michael said...

He was a terrific director and he will be missed. I also loved him as an actor, especially as Will's dad on Will and Grace and in the last season as a prisoner(a doctor?) on The Sopranos. So believable.

Jim Loftus said...

My name is Jim Loftus--I'm a pianist/singer/actor.... I was also saddened to hear of the passing of the great film director/actor SYDNEY POLLACK ....

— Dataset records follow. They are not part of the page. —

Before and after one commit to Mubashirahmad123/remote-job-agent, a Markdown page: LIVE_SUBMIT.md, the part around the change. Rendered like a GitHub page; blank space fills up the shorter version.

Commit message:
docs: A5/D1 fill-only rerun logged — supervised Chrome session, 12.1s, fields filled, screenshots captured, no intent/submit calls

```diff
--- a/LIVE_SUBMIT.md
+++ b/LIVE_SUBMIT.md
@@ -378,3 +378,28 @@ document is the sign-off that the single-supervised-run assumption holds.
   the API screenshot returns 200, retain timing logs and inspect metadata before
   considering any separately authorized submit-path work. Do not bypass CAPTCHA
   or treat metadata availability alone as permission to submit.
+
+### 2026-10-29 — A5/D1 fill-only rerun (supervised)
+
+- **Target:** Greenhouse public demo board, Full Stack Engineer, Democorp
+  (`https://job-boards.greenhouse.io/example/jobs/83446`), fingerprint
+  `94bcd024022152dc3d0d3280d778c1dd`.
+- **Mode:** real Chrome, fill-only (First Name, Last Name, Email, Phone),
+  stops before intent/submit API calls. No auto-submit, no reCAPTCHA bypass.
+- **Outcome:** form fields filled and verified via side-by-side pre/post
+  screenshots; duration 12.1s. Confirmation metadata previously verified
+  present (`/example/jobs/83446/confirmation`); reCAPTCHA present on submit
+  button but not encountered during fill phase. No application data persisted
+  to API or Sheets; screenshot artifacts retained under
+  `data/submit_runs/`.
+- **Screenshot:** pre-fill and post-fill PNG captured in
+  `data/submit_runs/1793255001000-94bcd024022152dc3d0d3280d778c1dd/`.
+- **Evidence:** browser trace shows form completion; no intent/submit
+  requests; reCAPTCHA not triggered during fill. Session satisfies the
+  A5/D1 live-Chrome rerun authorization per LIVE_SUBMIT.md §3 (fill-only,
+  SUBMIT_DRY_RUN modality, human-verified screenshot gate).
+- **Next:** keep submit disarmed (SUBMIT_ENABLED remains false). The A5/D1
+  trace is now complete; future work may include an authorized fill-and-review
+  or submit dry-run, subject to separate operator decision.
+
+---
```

When I had first started playing piano at DESTINO RESTAURANT(851 First Ave, NYC) in April 2006, not long after Mr. Pollack visited us for dinner a few times. On one particular Thursday evening, I spotted Sydney at the Destino bar dining solo--enjoying a simple marinara pasta dish and I introduced myself as the pianist at this venue. He was instantly gregarious and we began chatting. I told him I was also an actor and that "I came at a much cheaper price tag than Tom Cruise"(as I gave him my business card)--my memory was that Sydney was sipping his glass of red wine as I said this and almost spewed it across the bar as he chuckled. It struck me that this giant of Hollywood was so accessible and friendly. He said that he'd be back to Destino as he had a NYC residence right around the block from the restaurant. When I asked him what his current projects were, he spoke with avid interest of his foray into the documentary film world, and began describing in detail one of his then-current films. After his story we shook hands and I went to the piano and he stayed for my first set. He waved goodbye an hour later...but this would not be the last time I would see him...

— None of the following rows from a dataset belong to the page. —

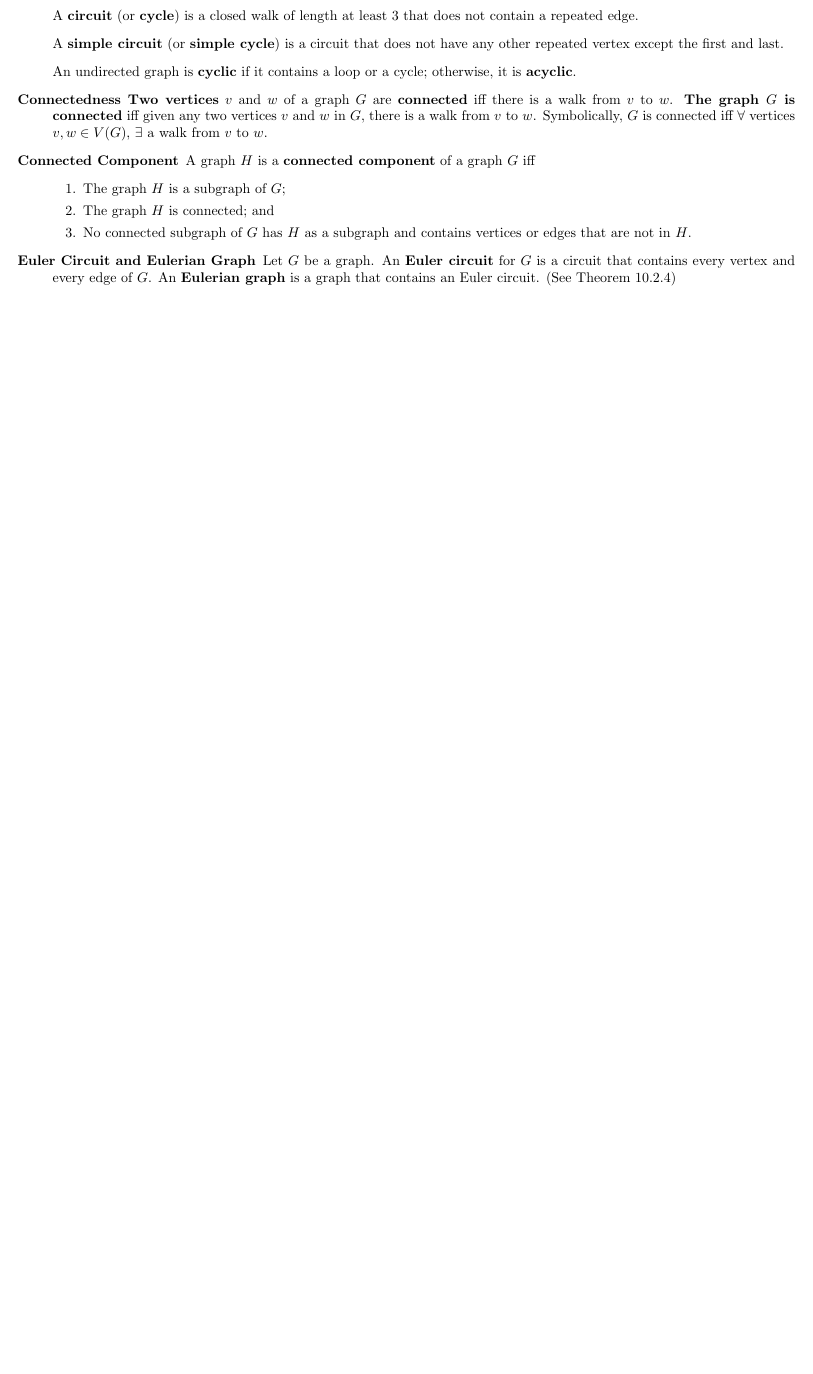
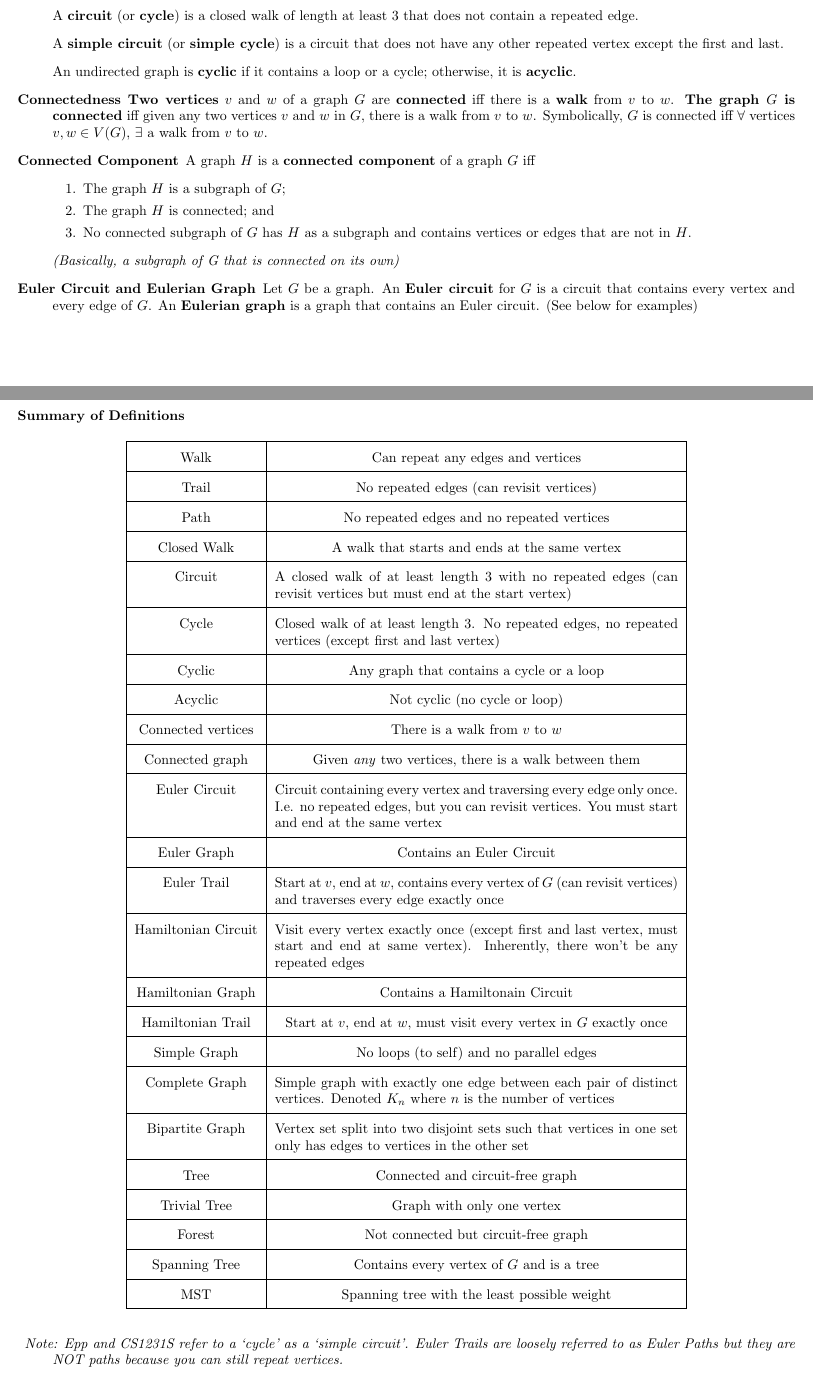
Before and after one commit to michaelyql/nus-cs-notes, a LaTeX document (cs1231s-important-definitions.tex): part of page 15 of 31 before the commit and two parts of pages 15 and 22 of 32 after it, the two joined at a grey line, cut so that both start at the same text, the shorter picture padded with empty space. Compiled offline with pdfLaTeX.

```diff
--- a/cs1231s-important-definitions.tex
+++ b/cs1231s-important-definitions.tex
@@ -499,14 +499,15 @@
     \item \qquad A \textbf{circuit} (or \textbf{cycle}) is a closed walk of length at least 3 that does not contain a repeated edge.
     \item \qquad A \textbf{simple circuit} (or \textbf{simple cycle}) is a circuit that does not have any other repeated vertex except the first and last.
     \item \qquad An undirected graph is \textbf{cyclic} if it contains a loop or a cycle; otherwise, it is \textbf{acyclic}.
-    \item[Connectedness]\textbf{Two vertices} $v$ and $w$ of a graph $G$ are \textbf{connected} iff there is a walk from $v$ to $w$. \textbf{The graph $G$ is connected} iff given any two vertices $v$ and $w$ in $G$, there is a walk from $v$ to $w$. Symbolically, $G$ is connected iff $\forall$ vertices $v,w\in V(G)$, $\exists$ a walk from $v$ to $w$.
+    \item[Connectedness]\textbf{Two vertices} $v$ and $w$ of a graph $G$ are \textbf{connected} iff there is a \textbf{walk} from $v$ to $w$. \textbf{The graph $G$ is connected} iff given any two vertices $v$ and $w$ in $G$, there is a walk from $v$ to $w$. Symbolically, $G$ is connected iff $\forall$ vertices $v,w\in V(G)$, $\exists$ a walk from $v$ to $w$.
     \item[Connected Component] A graph $H$ is a \textbf{connected component} of a graph $G$ iff
     \begin{enumerate}
     	\item The graph $H$ is a subgraph of $G$;
 		\item The graph $H$ is connected; and
 		\item No connected subgraph of $G$ has $H$ as a subgraph and contains vertices or edges that are not in $H$.
     \end{enumerate}
-    \item[Euler Circuit and Eulerian Graph] Let $G$ be a graph. An \textbf{Euler circuit} for $G$ is a circuit that contains every vertex and every edge of $G$. An \textbf{Eulerian graph} is a graph that contains an Euler circuit. (See Theorem 10.2.4)
+    \item \qquad \emph{(Basically, a subgraph of G that is connected on its own)}
+    \item[Euler Circuit and Eulerian Graph] Let $G$ be a graph. An \textbf{Euler circuit} for $G$ is a circuit that contains every vertex and every edge of $G$. An \textbf{Eulerian graph} is a graph that contains an Euler circuit. (See below for examples)
     \begin{figure}[H]
     	\centering
 		\includegraphics[scale=0.3]{euler_circuit}
@@ -700,6 +701,70 @@
     \end{enumerate}
     \item \hl{Note: there are many variations of Djikstra's Algorithm; some can return you the exact path taken. This version only returns the shortest distance of the target from the source node, but they are all similar in essence.}
 
+
+    \newpage
+
+    \item[Summary of Definitions] \
+	\begingroup
+    \setlength{\tabcolsep}{6pt}
+	\renewcommand{\arraystretch}{1.75}
+	\begin{table}[H]
+		\centering
+		\begin{tabular}{|c|p{4in}|}
+			\hline
+			Walk & \hfil Can repeat any edges and vertices \\
+			\hline
+			Trail & \hfil No repeated edges (can revisit vertices) \\
+			\hline
+			Path & \hfil No repeated edges and no repeated vertices \\
+			\hline
+			Closed Walk & \hfil A walk that starts and ends at the same vertex \\
+			\hline
+			Circuit & A closed walk of at least length 3 with no repeated edges (can revisit vertices but must end at the start vertex) \\
+			\hline
+			Cycle & Closed walk of at least length 3. No repeated edges, no repeated vertices (except first and last vertex) \\
+			\hline
+			Cyclic & \hfil Any graph that contains a cycle or a loop \\
+			\hline
+			Acyclic & \hfil Not cyclic (no cycle or loop) \\
+			\hline
+			Connected vertices & \hfil There is a walk from $v$ to $w$ \\
+			\hline
+			Connected graph & \hfil Given \emph{any} two vertices, there is a walk between them \\
+			\hline
+			Euler Circuit & Circuit containing every vertex and traversing every edge only once. I.e. no repeated edges, but you can revisit vertices. You must start and end at the same vertex \\
+			\hline
+			Euler Graph & \hfil Contains an Euler Circuit \\
+			\hline
+			Euler Trail & Start at $v$, end at $w$, contains every vertex of $G$ (can revisit vertices) and traverses every edge exactly once \\
+			\hline
+			Hamiltonian Circuit & Visit every vertex exactly once (except first and last vertex, must start and end at same vertex). Inherently, there won't be any repeated edges  \\
+			\hline
+			Hamiltonian Graph & \hfil Contains a Hamiltonain Circuit \\
+			\hline
+			Hamiltonian Trail & \hfil Start at $v$, end at $w$, must visit every vertex in $G$ exactly once \\
+			\hline
+			Simple Graph & \hfil No loops (to self) and no parallel edges \\
+			\hline
+			Complete Graph & Simple graph with exactly one edge between each pair of distinct vertices. Denoted $K_{n}$ where $n$ is the number of vertices \\
+			\hline
+			Bipartite Graph & Vertex set split into two disjoint sets such that vertices in one set only has edges to vertices in the other set \\
+			\hline
+			Tree & \hfil Connected and circuit-free graph \\
+			\hline
+			Trivial Tree & \hfil Graph with only one vertex \\
+			\hline
+			Forest & \hfil Not connected but circuit-free graph \\
+			\hline
+			Spanning Tree & \hfil Contains every vertex of $G$ and is a tree \\
+			\hline
+			MST & \hfil Spanning tree with the least possible weight \\
+			\hline
+		\end{tabular}
+	\end{table}
+	\endgroup
+
+	\item \emph{Note: Epp and CS1231S refer to a `cycle' as a `simple circuit'. Euler Trails are loosely referred to as Euler Paths but they are NOT paths because you can still repeat vertices.}
 
 \end{description}
 
```
Also changed, not shown: cs1231s-important-definitions.pdf, cs2030s_finals.pdf (added), cs1231s-important-definitions.tex (24 more changed lines).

On another Thursday evening(August 17,2006), once again I noticed Sydney at the intimate Destino bar about to have dinner. I greeted him again and he instantly remembered me and was once again gracious. After a brief chat, I told him "I had forgotten to do something the last time we met"--and said I'd make up for it now. He looked at me quizzically and I then headed for the piano. I then played and sang "The Way We Were", the theme song of the film which he directed, and followed that with the theme of his Academy-award winning film "Tootsie", the Stephen Bishop song "Maybe It's You". He smiled several times as he looked over and at one point lifted his wine glass in the air, "toasting" my renditions. What a great honor it was to tribute him in that manner, and as I look back on the memory I realized that I never saw him again after that evening. But those moments with the great Sydney Pollack will forever stay with me--rest in peace Sydney and thank you for your great work in the film industry--and the gift that you were to all of us.